“NYSF was a turning point for me” – NYSF Alumnus Chris Hatherly

Chris Hatherly is the Director of Science Policy and Projects at the Australian Academy of Science. His journey into science began in 1996 at the National Youth Science Forum.

“Full immersion into the National Youth Science Forum began in January 1996. Student accommodation with several hundred like-minded friends by night, and lab-tours, lectures and mind-expanding science by day.

NYSF was a turning point for me, but perhaps not in the same way as it was for others

Almost 20 years on, the specific memories are hazy, but the overall impression is still clear: what an opportunity, what a privilege and what a monumental couple of weeks developing lasting friendships and shaping a future.

NYSF was a turning point for me, but perhaps not in the same way as it was for others. Like everyone, I’d come to NYSF with interest and aptitude for science, and like most, I wasn’t entirely sure how these interests might pan out into further study and eventually a career.

But rather than narrowing my focus, the range of science on show during NYSF left me less certain than ever about what I wanted to do. What had become clear though is that whatever further study I might do, ANU was the place I wanted to do it.

So with that in mind, I finished year 12, deferred a Science/Arts degree, and headed off on a gap year: in my case, pedalling a bike around Australia.

I returned to the ANU in 1998 and experienced all the delights of first year, but the travel bug had got me, and a year later I deferred again for more travel: first with a friend on an 18-month bike trek across Russia and Mongolia, then a few years later with my wife along the Silk Road from Istanbul to Hong Kong.

Chris riding through Siberia 1999

Chris riding through Siberia 1999

These were great experiences cementing life-long friendships, learning new languages, seeing places un-visited by westerners for decades, and landing travel awards, a successful book and a documentary along the way.

But the fascination with science was still there, and over time (and with a number of detours along the way), this coalesced into a degree with honours in psychology, and eventually a PhD in cognitive science. All of this at the ANU which I’d first fallen for during NYSF some 14 years earlier.

And then the real world!

My first job took me out of academia to management of a research-funding program at Alzheimer’s Australia. Over the course of five years my responsibilities expanded to include a high profile ‘knowledge translation’ program, and involvement in a targeted and strategic program of research advocacy. These roles gave me the opportunity to work closely with leading health and medical researchers on cutting-edge research projects, and also at the interface between science, public awareness and government policy.

And finally, back to science proper, commencing a job in 2015 as Director of Science Policy and Projects at the Australian Academy of Science (a supporting organisation of NYSF).

The breadth of issues I now deal with is much larger than at Alzheimer’s Australia, and the calibre of scientists I have the opportunity to work with couldn’t be higher. But the overall challenges remain the same: ensuring science informs government policy making on the one hand, and working through a variety of channels to try and persuade governments to do more science on the other.

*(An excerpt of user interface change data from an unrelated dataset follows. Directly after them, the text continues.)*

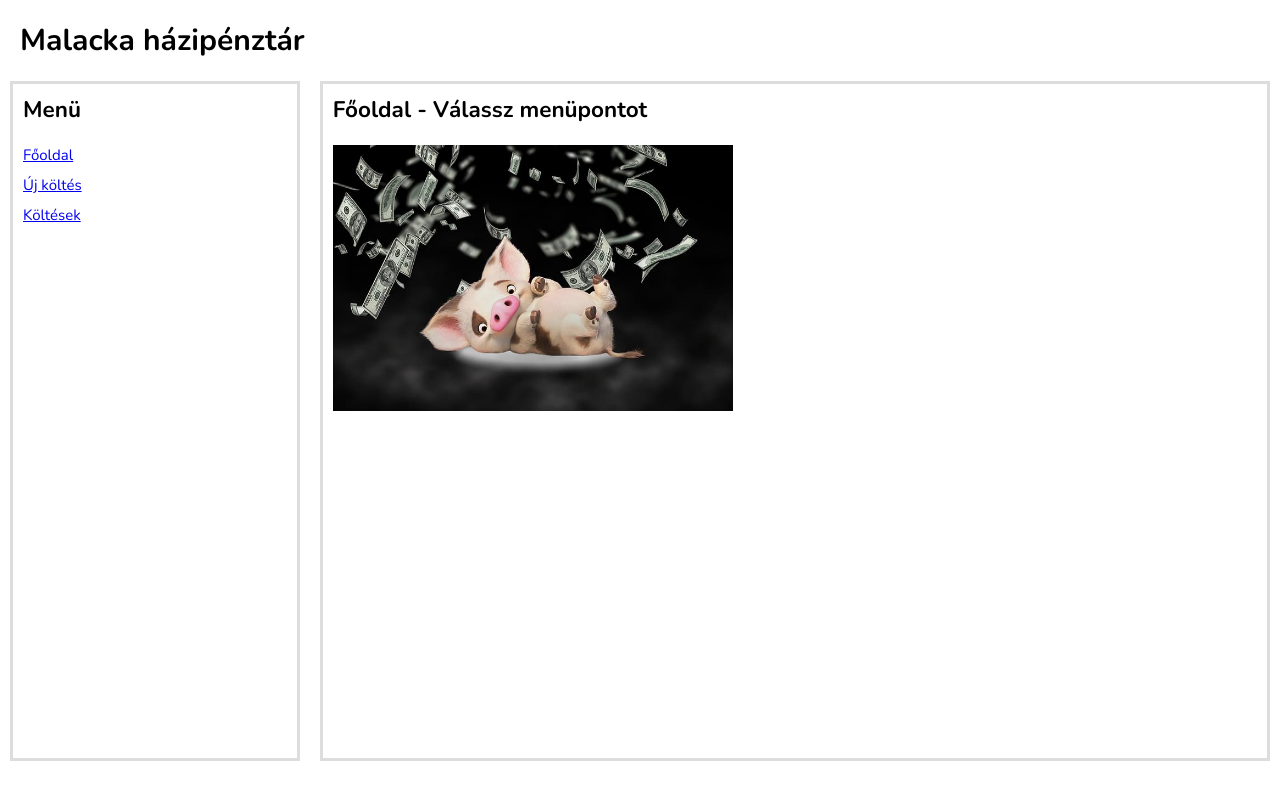
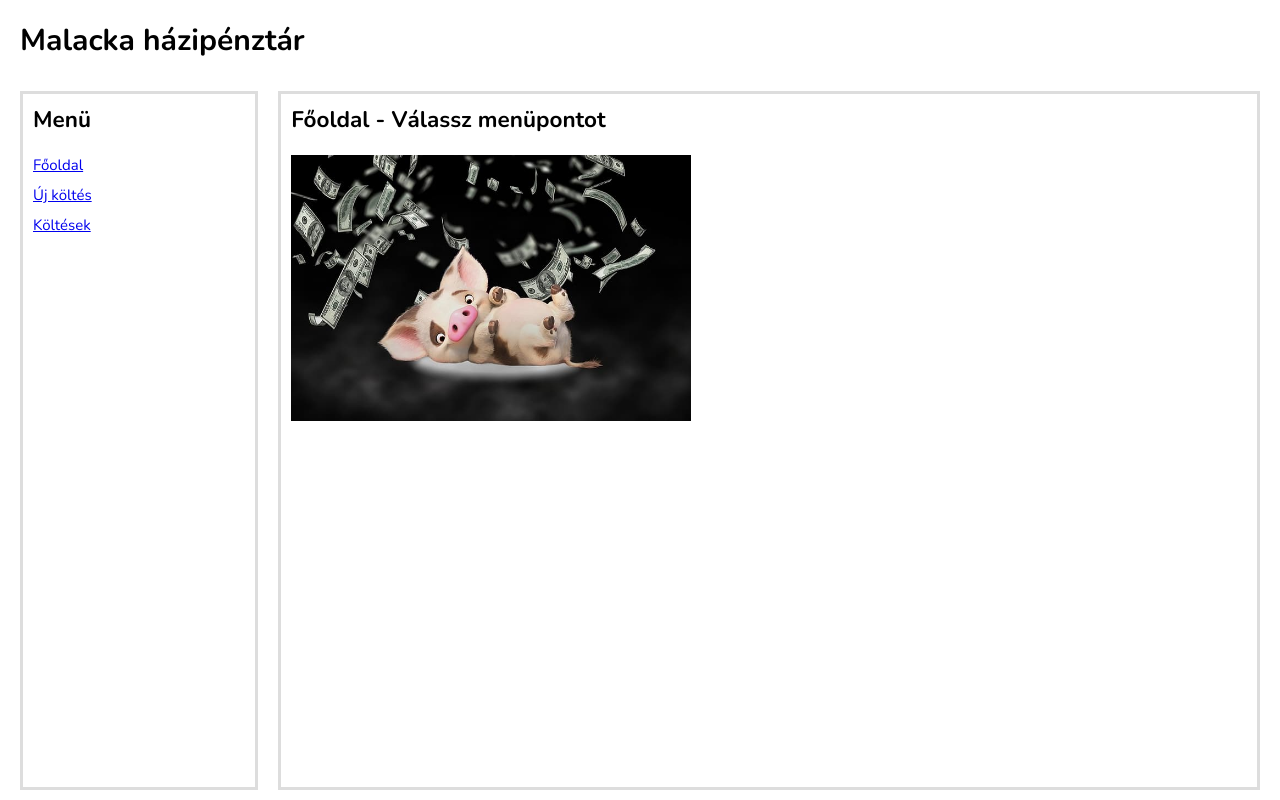
Before and after one commit to Vellyus/piggybank, a React (Create React App) app: page / in a window 1280 px wide. Built offline with nearby package versions, Linux system fonts and the light colour scheme.

Commit message:
modified css

```diff
--- a/src/App.css
+++ b/src/App.css
@@ -28,7 +28,8 @@ h2 {
   justify-content: baseline;
   align-items: top;
   width: 100vw;
-  height: 85vh;
+  height: calc(100vh - 81px);
+  padding: 1rem;
 }
 
 nav,
@@ -40,7 +41,7 @@ main {
 }
 
 nav {
-  width: 30vw;
+  width: 30rem;
 }
 
 ul {
@@ -56,7 +57,8 @@ main {
 }
 
 img {
-  max-width: 40rem;
+  width: 40rem;
+  max-width: 100%;
 }
 
 #newSpendingForm {
```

It’s not where I imagined I’d end up during my January at NYSF nearly 20 years ago, and it’s not how I imagined I’d get there. But for someone with a broad and lifelong interest in science, I couldn’t be happier.”